Corporal Frederick David William Ferguson, MSM



Frederick David William Ferguson was born at Sandhill, near Derrygonnelly, County Fermanagh, on 22 November 1894, the eldest of thirteen children of farmer James Ferguson and his wife Mary Elizabeth (nee McBrien). At the time of the 1911 Census he was living at Sandhill with his parents and his ten siblings.

Ferguson enlisted in the North Irish Horse between 12 and 16 December 1912 (No.768 – later Corps of Hussars No.71099).

He embarked for France with A Squadron on 17 August 1914, seeing action in the retreat from Mons and advance to the Aisne. The squadron then served as escort and bodyguard to the BEF's commander-in-chief at St Omer from October 1914 until January 1916, when it was posted as divisional cavalry to the 55th Division. In May 1916 A Squadron came together with D and E Squadrons to form the 1st North Irish Horse Regiment, serving as corps cavalry to VII, XIX, then V Corps until February-March 1918, when the regiment was dismounted and converted to a cyclist unit, serving as corps cyclists to V Corps until the end of the war.

According to family recollection, Ferguson served as batman to Lord Cole, who commanded A Squadron from August 1914 and the 1st NIH Regiment from May 1916 until February 1918. In June 1918 he (Ferguson) was one of two North Irish Horsemen awarded a Meritorious Service Medal "in recognition of valuable services rendered with the forces in France".

In 1918 he applied for a Commission and was sent for training at No.23 Officer Cadet Battalion, Catterick.
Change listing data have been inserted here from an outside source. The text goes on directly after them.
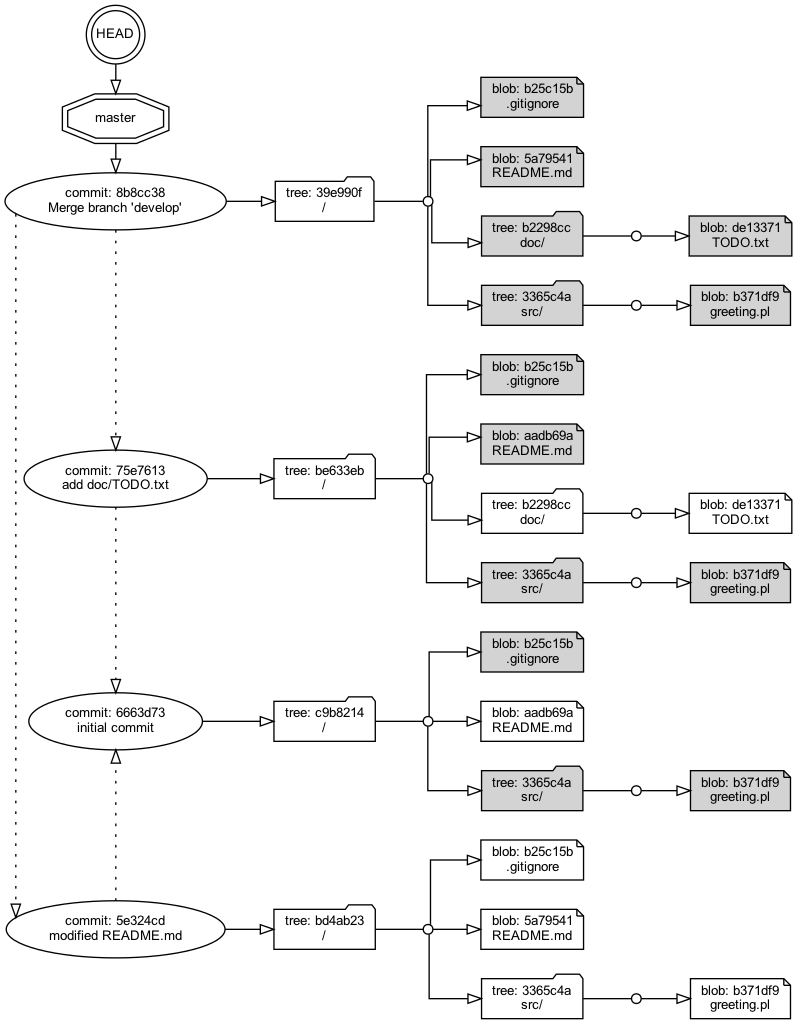
The Graphviz diagram work/dessin.png in kazurayam/kazurayam-git-repository-visitor, before a commit. Its source is kept beside it as work/dessin.dot.
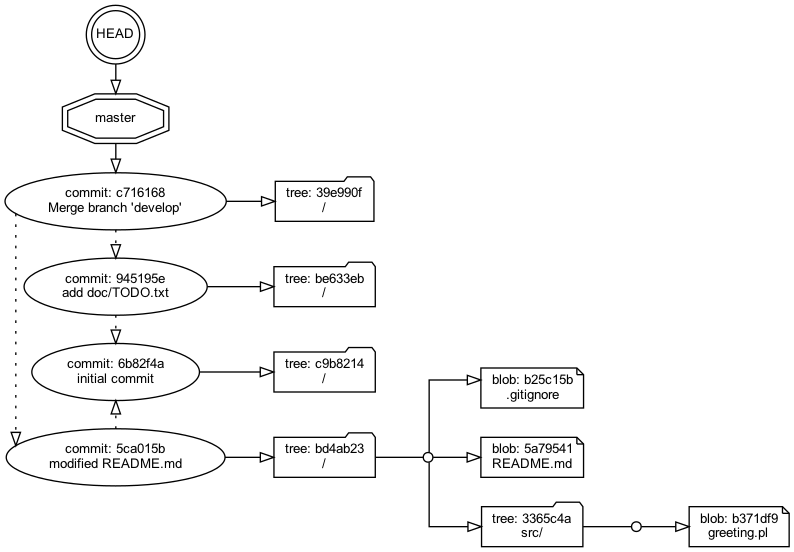
After the commit.

Commit message:
created the base of dessin

Diff of the diagram source:
```diff
@@ -4,127 +4,61 @@
 	graph [layout=dot nodesep=0.3 rank=max rankdir=LR ranksep=0.5 splines=ortho]
 	HEAD [label=HEAD fixedsize=true shape=doublecircle width=0.5]
 	master [label=master shape=doubleoctagon width=0.3]
-	master -> "8b8cc38ff8221141f26e26c001279f34e1e6e5bf" [constraint=false minlen=1 weight=2]
-	"8b8cc38ff8221141f26e26c001279f34e1e6e5bf" [label="commit: 8b8cc38
+	master -> c7161686601c6fa8cd76bd20f8209e0d483e85c3 [constraint=false minlen=1 weight=2]
+
+	c7161686601c6fa8cd76bd20f8209e0d483e85c3 [label="commit: c716168
 Merge branch 'develop'" shape=ellipse]
-	"8b8cc38_39e990f" [label="tree: 39e990f
+	c7161686601c6fa8cd76bd20f8209e0d483e85c3 -> c716168_39e990f [weight=2]
+	c716168_39e990f [label="tree: 39e990f
 /" shape=folder]
-	"8b8cc38_39e990f__" [shape=point width=0.1]
-	"8b8cc38_39e990f" -> "8b8cc38_39e990f__" [arrowhead=none weight=4]
-	"8b8cc38_b25c15b" [label="blob: b25c15b
+
+
+	"945195ef39a48f726cd3a5bdfbe873fcba7b0c34" [label="commit: 945195e
+add doc/TODO.txt" shape=ellipse]
+	"945195ef39a48f726cd3a5bdfbe873fcba7b0c34" -> "945195e_be633eb" [weight=2]
+	"945195e_be633eb" [label="tree: be633eb
+/" shape=folder]
+
+
+	"6b82f4a25697fcf833de3a0bc355e5cfcea6cc10" [label="commit: 6b82f4a
+initial commit" shape=ellipse]
+	"6b82f4a25697fcf833de3a0bc355e5cfcea6cc10" -> "6b82f4a_c9b8214" [weight=2]
+	"6b82f4a_c9b8214" [label="tree: c9b8214
+/" shape=folder]
+
+	"945195ef39a48f726cd3a5bdfbe873fcba7b0c34" -> "6b82f4a25697fcf833de3a0bc355e5cfcea6cc10" [constraint=false style=dotted weight=0]
+	c7161686601c6fa8cd76bd20f8209e0d483e85c3 -> "945195ef39a48f726cd3a5bdfbe873fcba7b0c34" [constraint=false style=dotted weight=0]
+
+
+
+	"5ca015b0ea774ecc6beb18848dd4dbff787a6852" [label="commit: 5ca015b
+modified README.md" shape=ellipse]
+	"5ca015b0ea774ecc6beb18848dd4dbff787a6852" -> "5ca015b_bd4ab23" [weight=2]
+	"5ca015b_bd4ab23" [label="tree: bd4ab23
+/" shape=folder]
+	"5ca015b_bd4ab23__" [shape=point width=0.1]
+	"5ca015b_bd4ab23" -> "5ca015b_bd4ab23__" [arrowhead=none weight=4]
+	"5ca015b_b25c15b" [label="blob: b25c15b
 .gitignore"]
-	"8b8cc38_39e990f__" -> "8b8cc38_b25c15b"
-	"8b8cc38_5a79541" [label="blob: 5a79541
+	"5ca015b_bd4ab23__" -> "5ca015b_b25c15b"
+	"5ca015b_5a79541" [label="blob: 5a79541
 README.md"]
-	"8b8cc38_39e990f__" -> "8b8cc38_5a79541"
-	"8b8cc38_b2298cc" [label="tree: b2298cc
-doc/" shape=folder]
-	"8b8cc38_b2298cc__" [shape=point width=0.1]
-	"8b8cc38_b2298cc" -> "8b8cc38_b2298cc__" [arrowhead=none weight=4]
-	"8b8cc38_de13371" [label="blob: de13371
-TODO.txt"]
-	"8b8cc38_b2298cc__" -> "8b8cc38_de13371"
-	"8b8cc38_39e990f__" -> "8b8cc38_b2298cc"
-	"8b8cc38_3365c4a" [label="tree: 3365c4a
+	"5ca015b_bd4ab23__" -> "5ca015b_5a79541"
+	"5ca015b_3365c4a" [label="tree: 3365c4a
 src/" shape=folder]
-	"8b8cc38_3365c4a__" [shape=point width=0.1]
-	"8b8cc38_3365c4a" -> "8b8cc38_3365c4a__" [arrowhead=none weight=4]
-	"8b8cc38_b371df9" [label="blob: b371df9
+	"5ca015b_3365c4a__" [shape=point width=0.1]
+	"5ca015b_3365c4a" -> "5ca015b_3365c4a__" [arrowhead=none weight=4]
+	"5ca015b_b371df9" [label="blob: b371df9
 greeting.pl"]
-	"8b8cc38_3365c4a__" -> "8b8cc38_b371df9"
-	"8b8cc38_39e990f__" -> "8b8cc38_3365c4a"
-	"8b8cc38ff8221141f26e26c001279f34e1e6e5bf" -> "8b8cc38_39e990f" [weight=2]
-	"75e7613510c8339dcbfc116bd61ce314340fb6d3" [label="commit: 75e7613
-add doc/TODO.txt" shape=ellipse]
-	"75e7613_be633eb" [label="tree: be633eb
-/" shape=folder]
-	"75e7613_be633eb__" [shape=point width=0.1]
-	"75e7613_be633eb" -> "75e7613_be633eb__" [arrowhead=none weight=4]
-	"75e7613_b25c15b" [label="blob: b25c15b
-.gitignore"]
-	"75e7613_be633eb__" -> "75e7613_b25c15b"
-	"75e7613_aadb69a" [label="blob: aadb69a
-README.md"]
-	"75e7613_be633eb__" -> "75e7613_aadb69a"
-	"75e7613_b2298cc" [label="tree: b2298cc
-doc/" shape=folder]
-	"75e7613_b2298cc__" [shape=point width=0.1]
-	"75e7613_b2298cc" -> "75e7613_b2298cc__" [arrowhead=none weight=4]
-	"75e7613_de13371" [label="blob: de13371
-TODO.txt"]
-	"75e7613_b2298cc__" -> "75e7613_de13371"
-	"75e7613_be633eb__" -> "75e7613_b2298cc"
-	"75e7613_3365c4a" [label="tree: 3365c4a
-src/" shape=folder]
-	"75e7613_3365c4a__" [shape=point width=0.1]
-	"75e7613_3365c4a" -> "75e7613_3365c4a__" [arrowhead=none weight=4]
-	"75e7613_b371df9" [label="blob: b371df9
-greeting.pl"]
-	"75e7613_3365c4a__" -> "75e7613_b371df9"
-	"75e7613_be633eb__" -> "75e7613_3365c4a"
-	"75e7613510c8339dcbfc116bd61ce314340fb6d3" -> "75e7613_be633eb" [weight=2]
-	"6663d73986dcc9136173c229bfe5d3e2aac51ab7" [label="commit: 6663d73
-initial commit" shape=ellipse]
-	"6663d73_c9b8214" [label="tree: c9b8214
-/" shape=folder]
-	"6663d73_c9b8214__" [shape=point width=0.1]
-	"6663d73_c9b8214" -> "6663d73_c9b8214__" [arrowhead=none weight=4]
-	"6663d73_b25c15b" [label="blob: b25c15b
-.gitignore"]
-	"6663d73_c9b8214__" -> "6663d73_b25c15b"
-	"6663d73_aadb69a" [label="blob: aadb69a
-README.md"]
-	"6663d73_c9b8214__" -> "6663d73_aadb69a"
-	"6663d73_3365c4a" [label="tree: 3365c4a
-src/" shape=folder]
-	"6663d73_3365c4a__" [shape=point width=0.1]
-	"6663d73_3365c4a" -> "6663d73_3365c4a__" [arrowhead=none weight=4]
-	"6663d73_b371df9" [label="blob: b371df9
-greeting.pl"]
-	"6663d73_3365c4a__" -> "6663d73_b371df9"
-	"6663d73_c9b8214__" -> "6663d73_3365c4a"
-	"6663d73986dcc9136173c229bfe5d3e2aac51ab7" -> "6663d73_c9b8214" [weight=2]
-	"75e7613510c8339dcbfc116bd61ce314340fb6d3" -> "6663d73986dcc9136173c229bfe5d3e2aac51ab7" [constraint=false style=dotted weight=0]
-	"8b8cc38ff8221141f26e26c001279f34e1e6e5bf" -> "75e7613510c8339dcbfc116bd61ce314340fb6d3" [constraint=false style=dotted weight=0]
-	"5e324cddf11772654adfe13a0b0a7196cfa3356f" [label="commit: 5e324cd
-modified README.md" shape=ellipse]
-	"5e324cd_bd4ab23" [label="tree: bd4ab23
-/" shape=folder]
-	"5e324cd_bd4ab23__" [shape=point width=0.1]
-	"5e324cd_bd4ab23" -> "5e324cd_bd4ab23__" [arrowhead=none weight=4]
-	"5e324cd_b25c15b" [label="blob: b25c15b
-.gitignore"]
-	"5e324cd_bd4ab23__" -> "5e324cd_b25c15b"
-	"5e324cd_5a79541" [label="blob: 5a79541
-README.md"]
-	"5e324cd_bd4ab23__" -> "5e324cd_5a79541"
-	"5e324cd_3365c4a" [label="tree: 3365c4a
-src/" shape=folder]
-	"5e324cd_3365c4a__" [shape=point width=0.1]
-	"5e324cd_3365c4a" -> "5e324cd_3365c4a__" [arrowhead=none weight=4]
-	"5e324cd_b371df9" [label="blob: b371df9
-greeting.pl"]
-	"5e324cd_3365c4a__" -> "5e324cd_b371df9"
-	"5e324cd_bd4ab23__" -> "5e324cd_3365c4a"
-	"5e324cddf11772654adfe13a0b0a7196cfa3356f" -> "5e324cd_bd4ab23" [weight=2]
-	"5e324cddf11772654adfe13a0b0a7196cfa3356f" -> "6663d73986dcc9136173c229bfe5d3e2aac51ab7" [constraint=false style=dotted weight=0]
-	"8b8cc38ff8221141f26e26c001279f34e1e6e5bf" -> "5e324cddf11772654adfe13a0b0a7196cfa3356f" [constraint=false style=dotted weight=0]
-	"8b8cc38ff8221141f26e26c001279f34e1e6e5bf"
-	"75e7613510c8339dcbfc116bd61ce314340fb6d3"
-	"6663d73986dcc9136173c229bfe5d3e2aac51ab7"
-	"5e324cddf11772654adfe13a0b0a7196cfa3356f"
+	"5ca015b_3365c4a__" -> "5ca015b_b371df9"
+	"5ca015b_bd4ab23__" -> "5ca015b_3365c4a"
+
+
+	"5ca015b0ea774ecc6beb18848dd4dbff787a6852" -> "6b82f4a25697fcf833de3a0bc355e5cfcea6cc10" [constraint=false style=dotted weight=0]
+	c7161686601c6fa8cd76bd20f8209e0d483e85c3 -> "5ca015b0ea774ecc6beb18848dd4dbff787a6852" [constraint=false style=dotted weight=0]
+	c7161686601c6fa8cd76bd20f8209e0d483e85c3
+	"945195ef39a48f726cd3a5bdfbe873fcba7b0c34"
+	"6b82f4a25697fcf833de3a0bc355e5cfcea6cc10"
+	"5ca015b0ea774ecc6beb18848dd4dbff787a6852"
 	HEAD -> master [constraint=false minlen=1]
-	"8b8cc38_b25c15b" [fillcolor=lightgrey]
-	"75e7613_b25c15b" [fillcolor=lightgrey]
-	"6663d73_b25c15b" [fillcolor=lightgrey]
-	"8b8cc38_5a79541" [fillcolor=lightgrey]
-	"8b8cc38_b2298cc" [fillcolor=lightgrey]
-	"8b8cc38_de13371" [fillcolor=lightgrey]
-	"8b8cc38_3365c4a" [fillcolor=lightgrey]
-	"75e7613_3365c4a" [fillcolor=lightgrey]
-	"6663d73_3365c4a" [fillcolor=lightgrey]
-	"8b8cc38_b371df9" [fillcolor=lightgrey]
-	"75e7613_b371df9" [fillcolor=lightgrey]
-	"6663d73_b371df9" [fillcolor=lightgrey]
-	"75e7613_aadb69a" [fillcolor=lightgrey]
 }
```
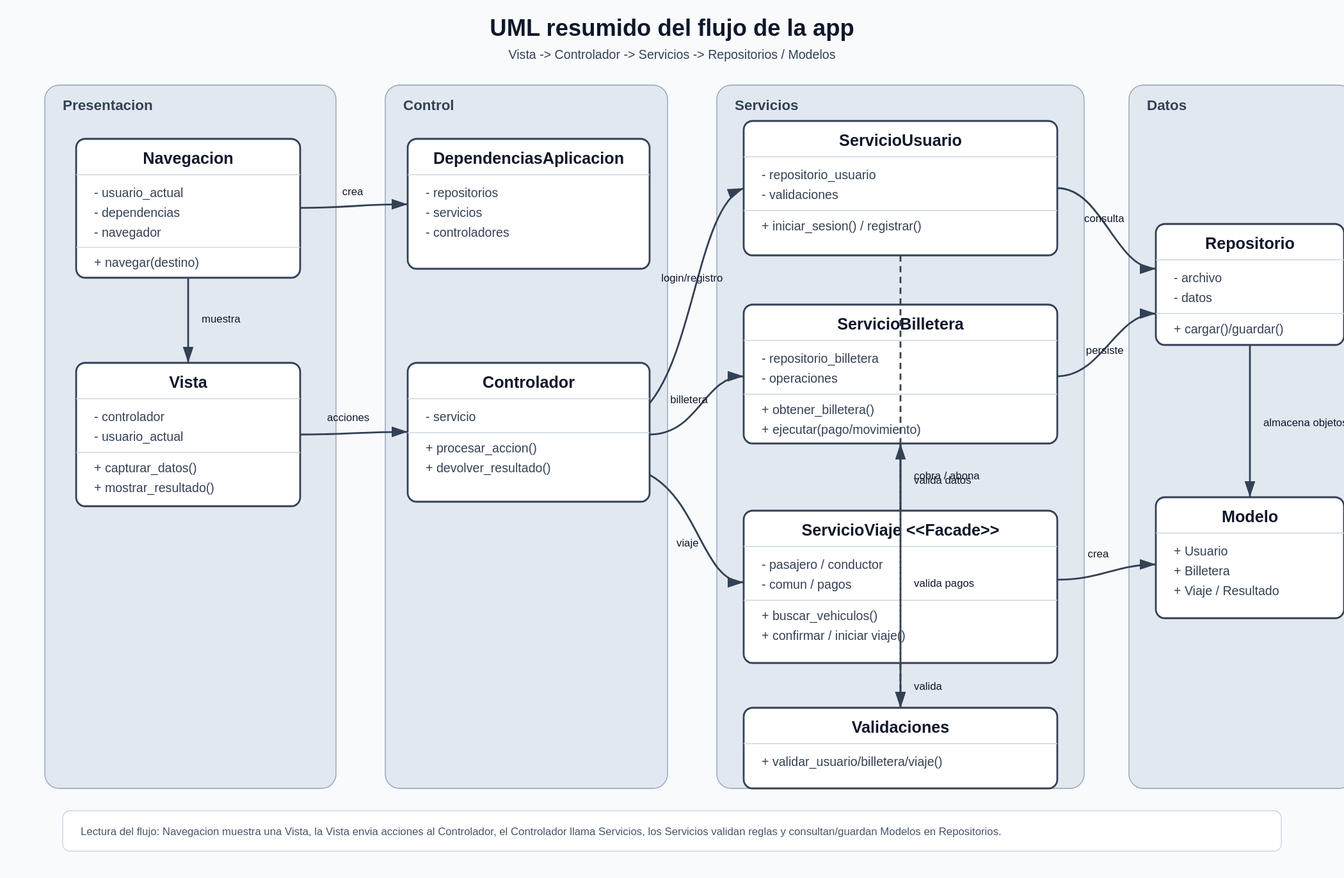
Above: uml_flujo_app_10_clases.svg in Adolfolv/Proyecto-TPA (PlantUML), before the change. Its source is kept beside it as uml_flujo_app_10_clases.puml. Its diagram source:
```plantuml
@startuml
skinparam classAttributeIconSize 0
title UML flujo app - maximo 10 clases

class Navegacion {
  -usuario_actual
  -dependencias
  -navegador
  +iniciar()
  +navegar(destino)
  +establecer_usuario_actual(usuario)
  +obtener_usuario_actual()
}

class DependenciasAplicacion {
  -repositorios
  -servicios
  -controladores
  +__init__()
}

class Vista {
  -controlador
  -usuario_actual
  +mostrar_pantalla()
  +capturar_datos()
  +mostrar_resultado()
}

class Controlador {
  -servicio
  +procesar_accion()
  +devolver_resultado()
}

class ServicioUsuario {
  -repositorio_usuario
  -fabrica_usuario
  -validaciones
  +iniciar_sesion(correo, contrasena)
  +registrar_pasajero(datos)
  +registrar_conductor(datos)
}

class ServicioBilletera {
  -repositorio_billetera
  -operaciones
  +obtener_billetera(usuario)
  +agregar_tarjeta(...)
  +mover_saldo(...)
  +ejecutar(nombre_operacion, usuario, monto)
}

class ServicioViaje <<Facade>> {
  -servicio_pasajero
  -servicio_conductor
  -servicio_comun
  -servicio_pagos
  +buscar_vehiculos(...)
  +confirmar_viaje_pasajero(...)
  +buscar_pasajeros(...)
  +iniciar_viaje_conductor(...)
}

class Repositorio {
  -archivo
  -datos
  +cargar()
  +guardar()
  +listar()
  +obtener()
}

class Modelo {
  +datos
}

class Validaciones {
  +validar_usuario()
  +validar_billetera()
  +validar_viaje()
}

Navegacion *-- DependenciasAplicacion
Navegacion --> Vista : muestra pantallas
DependenciasAplicacion *-- Controlador
DependenciasAplicacion *-- ServicioUsuario
DependenciasAplicacion *-- ServicioBilletera
DependenciasAplicacion *-- ServicioViaje
DependenciasAplicacion *-- Repositorio

Vista --> Controlador : envia acciones del usuario
Controlador --> ServicioUsuario : login / registro
Controlador --> ServicioBilletera : tarjetas / saldo
Controlador --> ServicioViaje : busqueda / viaje

ServicioUsuario --> Repositorio : guarda y consulta usuarios
ServicioBilletera --> Repositorio : guarda y consulta billeteras
ServicioViaje --> ServicioBilletera : cobra / abona pagos

ServicioUsuario --> Validaciones
ServicioBilletera --> Validaciones
ServicioViaje --> Validaciones

Repositorio --> Modelo : persiste objetos
ServicioUsuario --> Modelo : crea usuarios
ServicioBilletera --> Modelo : crea billeteras / tarjetas
ServicioViaje --> Modelo : crea viajes / resultados

@enduml
```
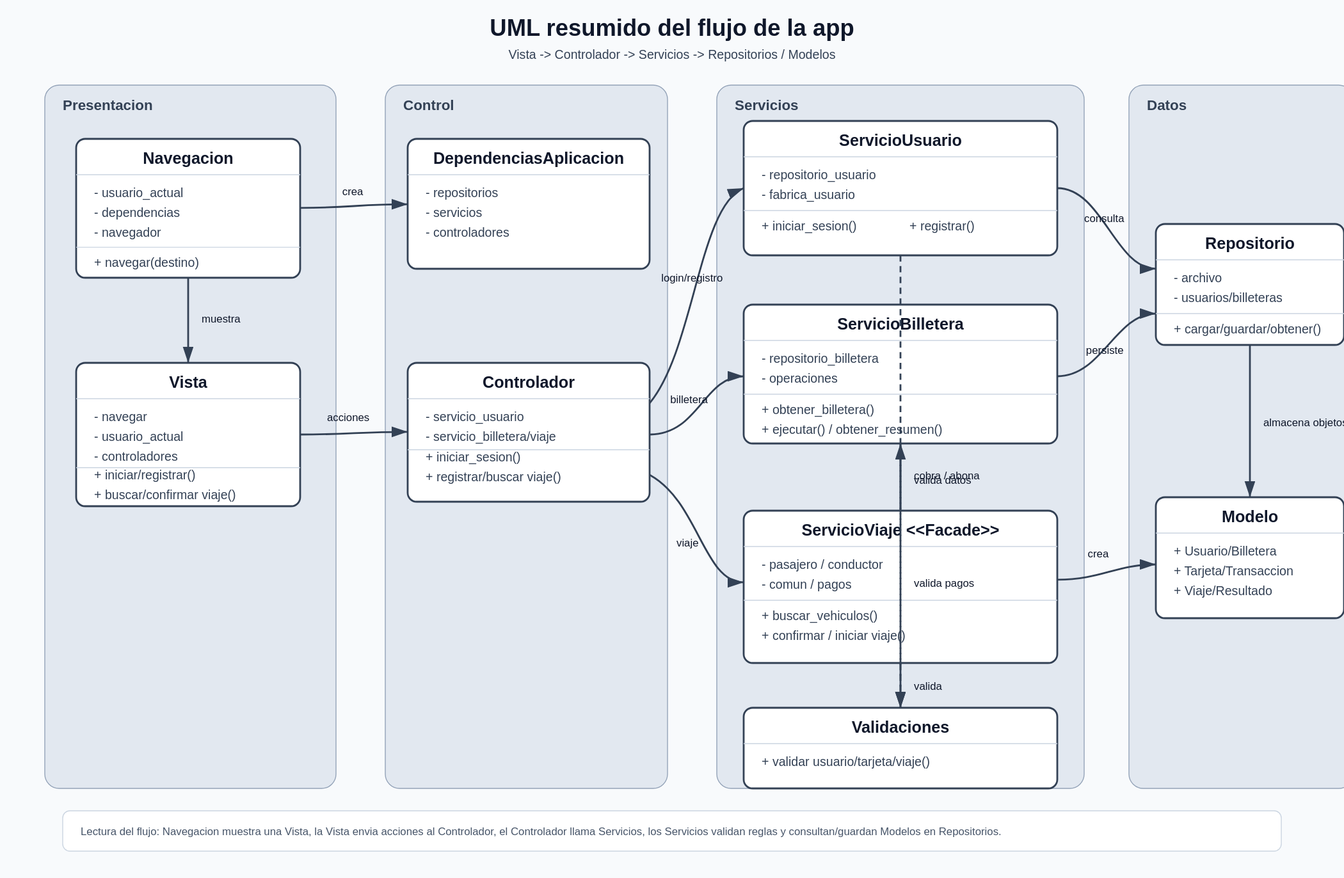
After the change.

Change to the diagram source:
```diff
@@ -20,23 +20,32 @@
 }
 
 class Vista {
-  -controlador
+  -navegar
   -usuario_actual
-  +mostrar_pantalla()
-  +capturar_datos()
-  +mostrar_resultado()
+  -controladores
+  +iniciar_sesion()
+  +registrar()
+  +actualizar_billetera()
+  +buscar_vehiculos()
+  +confirmar_viaje()
 }
 
 class Controlador {
-  -servicio
-  +procesar_accion()
-  +devolver_resultado()
+  -servicio_usuario
+  -servicio_billetera
+  -servicio_viaje
+  +iniciar_sesion(correo, contrasena)
+  +registrar_pasajero(datos)
+  +obtener_resumen(usuario)
+  +buscar_vehiculos_pasajero(...)
+  +iniciar_viaje_conductor(...)
 }
 
 class ServicioUsuario {
   -repositorio_usuario
   -fabrica_usuario
-  -validaciones
+  -validaciones_usuario
+  -validaciones_conductor
   +iniciar_sesion(correo, contrasena)
   +registrar_pasajero(datos)
   +registrar_conductor(datos)
@@ -46,8 +55,8 @@
   -repositorio_billetera
   -operaciones
   +obtener_billetera(usuario)
-  +agregar_tarjeta(...)
-  +mover_saldo(...)
+  +obtener_resumen(usuario)
+  +guardar(usuario, billetera)
   +ejecutar(nombre_operacion, usuario, monto)
 }
 
@@ -64,21 +73,30 @@
 
 class Repositorio {
   -archivo
-  -datos
+  -usuarios
+  -billeteras
+  -cargado
   +cargar()
   +guardar()
   +listar()
-  +obtener()
+  +obtener(usuario)
+  +guardar_por_usuario(id_usuario, billetera)
 }
 
 class Modelo {
-  +datos
+  +Usuario / Pasajero / Conductor
+  +Billetera / Tarjetas / Transaccion
+  +VehiculoDisponible
+  +PasajeroEncontrado
+  +Viaje / ResultadoViaje
 }
 
 class Validaciones {
-  +validar_usuario()
-  +validar_billetera()
-  +validar_viaje()
+  +validar(usuario, confirmar_contrasena)
+  +validar_busqueda_vehiculos(...)
+  +validar_pago_pasajero(servicio_billetera, usuario)
+  +validar_abono_conductor(servicio_billetera, usuario)
+  +validar_tarjeta(...)
 }
 
 Navegacion *-- DependenciasAplicacion
```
However it appear he was unsuccessful, for he later returned to the regiment.

Ferguson was demobilised and transferred to Class Z, Army Reserve, on 14 March 1919.

After the war he returned to Derrygonnelly, working as a commercial traveller, until June 1924, when he emigrated to the United States. Some years later he returned to the UK, living with his wife Irene in Liverpool and thence returned to Derrygonnelly, where he worked in various business ventures, including as a publican, while living on the family farm until his death on 29 September 1972. He is buried in the family plot at Inishmacsaint Parish Church in Derrygonnelly.


One of Ferguson's brothers, Henry Edward (Harry, born 1897), also served in the First World War, in the 11th (Service) Battalion (Donegal and Fermanagh), Royal Inniskilling Fusiliers (No.14061). He was wounded early on the morning of the Thiepval offensive, Somme, on 1 July 1916, and after extensive convalescence transferred to the Army Service Corps (No. M/380450). He subsequently returned to Fermanagh, where he died on 25 February 1942. Three younger brothers, Mervyn, John and Reginald saw service in the Second World War. Major G.R. Ferguson (Royal Engineers) was reported missing in August 1942 in the Burma Campaign.


Image and much of the family information above kindly provided by David Kernohan.